If I could put my hands on the Advent and Christmas sermons I preached in my first 20 years as a pastor, I suspect that at least half of those would have decried the way that consumerism and a culture of distraction threatened our focus on what should really matters to us as Christians.
Poet Ann Weems captures those intentions in her poem “This Year Will Be Different”.1 She writes – “Who among us does not have dreams that this year will be different? … Who among us intends to get caught up in tearing around and wearing down? … Who among us does not long for: gifts that give love? Long evenings by the fireside with those we love?” (71)
Friends, this is going to be a Christmas unlike any we have known. In part, it is the quieter, stay-at-home version we have longed for through all the years when we pushed ourselves to exhaustion to get everything done just right before Christmas. We have been yearning for a year like this as we once prayed for snow days when we were children.
But in so many other ways, this year’s Christmas is a huge disappointment, a pill that is hard to swallow.

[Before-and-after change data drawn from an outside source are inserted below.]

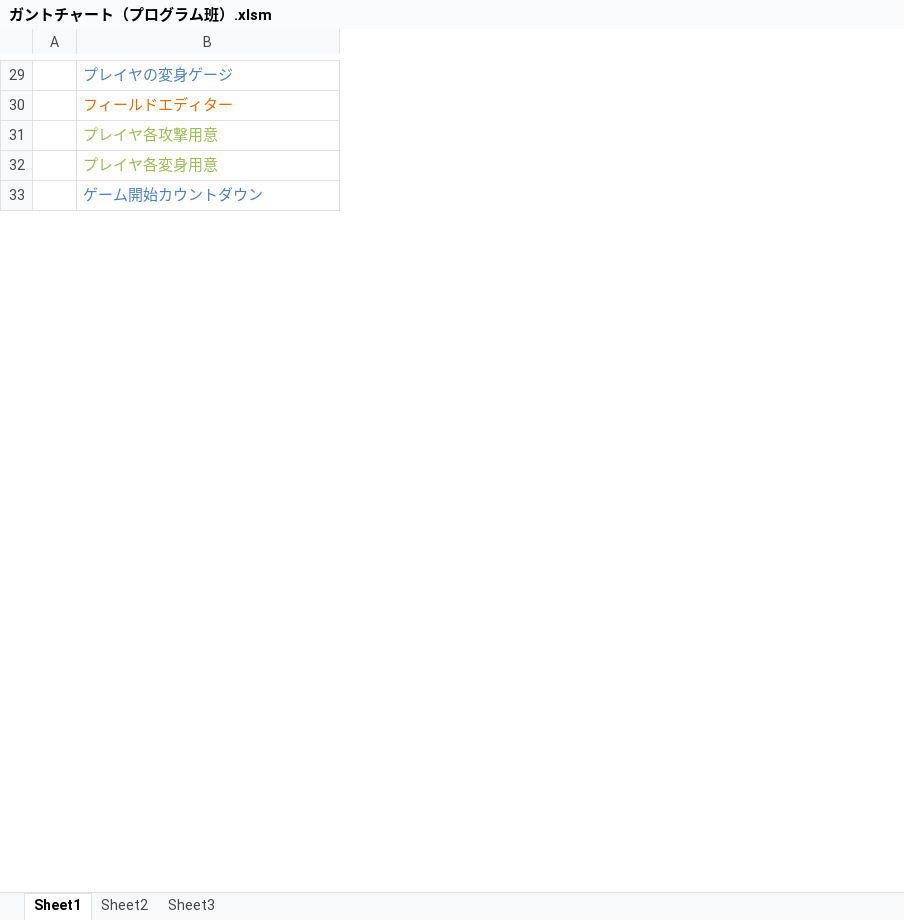
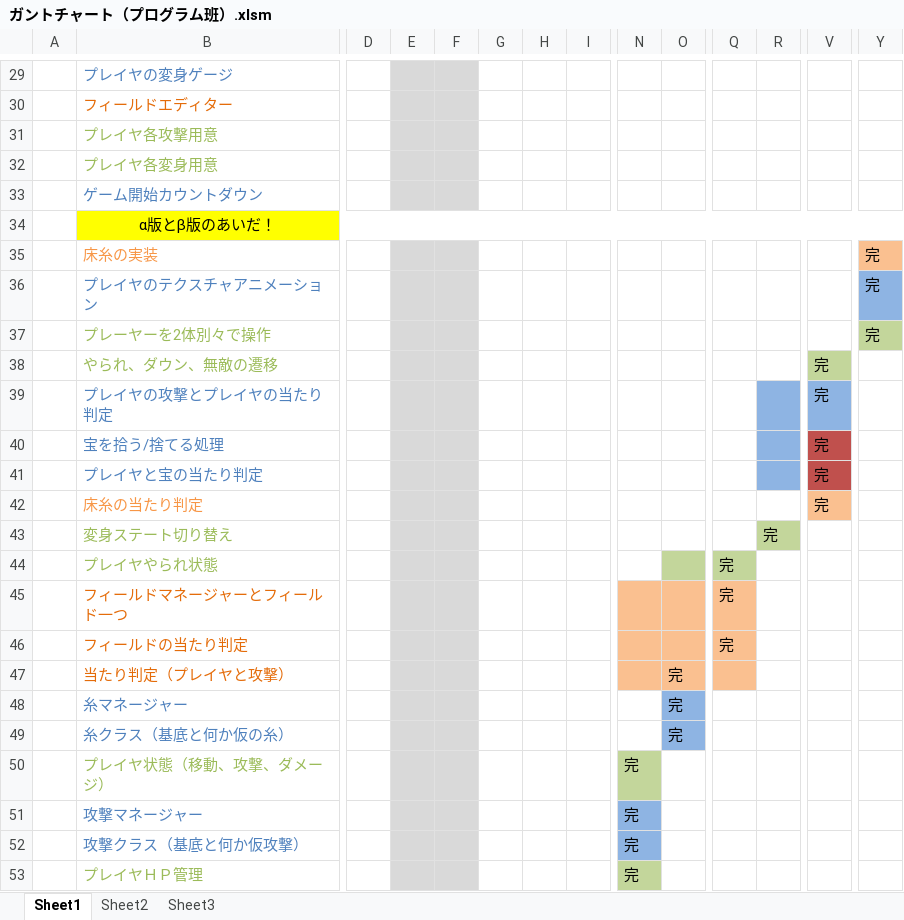
Before and after one commit to CaseStudyG18/master, an Excel workbook: ガントチャート/ガントチャート（プログラム班）.xlsm, sheet Sheet1, drawn as a sheet; only a part is shown, gaps mark what is left out; values as stored, in another font and other column widths than the file's, no borders; charts and pictures not drawn; rows hold the shown columns only; the diff covers the shown part only; the diff names each change by its address in the sheet, - before the commit and + after, or states it on an @@ line.

```diff
--- a/ガントチャート/ガントチャート（プログラム班）.xlsm (sheet Sheet1)
+++ b/ガントチャート/ガントチャート（プログラム班）.xlsm (sheet Sheet1)
@@ column D unhidden, empty @@
@@ column E unhidden, empty @@
@@ column F unhidden, empty @@
@@ column G unhidden, empty @@
@@ column H unhidden, empty @@
@@ column I unhidden, empty @@
@@ column N unhidden, empty @@
@@ column O unhidden, empty @@
@@ column Q unhidden, empty @@
@@ column R unhidden, empty @@
@@ column V unhidden, empty @@
@@ column Y unhidden, empty @@
@@ row 34 unhidden:  | α版とβ版のあいだ！ @@
+row 35:  | 床糸の実装 |  |  |  |  |  |  |  |  |  |  |  | 完
+row 36:  | プレイヤのテクスチャアニメーション |  |  |  |  |  |  |  |  |  |  |  | 完
+row 37:  | プレーヤーを2体別々で操作 |  |  |  |  |  |  |  |  |  |  |  | 完
+row 38:  | やられ、ダウン、無敵の遷移 |  |  |  |  |  |  |  |  |  |  | 完
+row 39:  | プレイヤの攻撃とプレイヤの当たり判定 |  |  |  |  |  |  |  |  |  |  | 完
+row 40:  | 宝を拾う/捨てる処理 |  |  |  |  |  |  |  |  |  |  | 完
+row 41:  | プレイヤと宝の当たり判定 |  |  |  |  |  |  |  |  |  |  | 完
+row 42:  | 床糸の当たり判定 |  |  |  |  |  |  |  |  |  |  | 完
+row 43:  | 変身ステート切り替え |  |  |  |  |  |  |  |  |  | 完
+row 44:  | プレイヤやられ状態 |  |  |  |  |  |  |  |  | 完
+row 45:  | フィールドマネージャーとフィールド一つ |  |  |  |  |  |  |  |  | 完
+row 46:  | フィールドの当たり判定 |  |  |  |  |  |  |  |  | 完
+row 47:  | 当たり判定（プレイヤと攻撃） |  |  |  |  |  |  |  | 完
+row 48:  | 糸マネージャー |  |  |  |  |  |  |  | 完
+row 49:  | 糸クラス（基底と何か仮の糸） |  |  |  |  |  |  |  | 完
+row 50:  | プレイヤ状態（移動、攻撃、ダメージ） |  |  |  |  |  |  | 完
+row 51:  | 攻撃マネージャー |  |  |  |  |  |  | 完
+row 52:  | 攻撃クラス（基底と何か仮攻撃） |  |  |  |  |  |  | 完
+row 53:  | プレイヤＨＰ管理 |  |  |  |  |  |  | 完
```
Also changed, not shown: 11 added rows, 2 removed rows, 1 moved row, 12 added columns, 2 edited cells and cell formats elsewhere in this sheet.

This year, we will not gather in crowded sanctuaries to sing familiar carols. We will try hard to offer one of the best sermons ever but somehow those fall flat when preached to a screen in a bare, empty space. We will not travel long miles to be with one family on Christmas morning and another later in the day. We will not open our doors to dozens of friends to share a glad toast to a new year. The list of those we have lost in this year will be long; long as the list of customs that we have needed to set aside to stay safe in our congregations as this vicious virus continues to spread.
Looking beyond ourselves, we know that all is not right in our world. All charts are askew; charts for unemployment and adequate housing; racial justice and equity in wealth and in health. The world around us is not only hushed and quiet; it is off kilter and ripe for disaster. And the world within us makes us wonder how we will ever find the stamina to stay brave and safe for the months that are yet to come.
On my visit to the Wartburg Castle, for whatever reason, the tour party behind me paused as I moved on ahead. That gave me an opportunity all by myself to look out the window by Luther’s room, to gaze across the treetops where he once studied the same horizon. “The Gospel is not so much a miracle as a marvel,” Luther is to have said.2 And the marvel is that God comes to us; comes as a baby, born in Bethlehem, two thousand years ago.
My most “liked” Facebook post each year, is a prayer my brother Tim Lull wrote, which I annually post on Christmas Eve. We have some weeks yet to go to get to Christmas but hear this prayer today at the start of Advent, as a reminder of who God is and how God is present even in this odd, pandemic year. Present with you. Present with all of us. Present in our weary world.
“Gracious and merciful God; on this day, when Advent is ending and little more can be done by human preparation, I commit to you all my incomplete tasks, my unfulfilled hopes, and my unprepared heart. Lift them from me and give me in exchange peace and serenity to accept the gift of your Word and to hear anew tonight the gospel of the birth of your Son, Jesus Christ our Lord. Amen.”3
Yes, friends, amen and amen to the living gift of God-with-us and God-for-us. AMEN.
Bishop Patricia Lull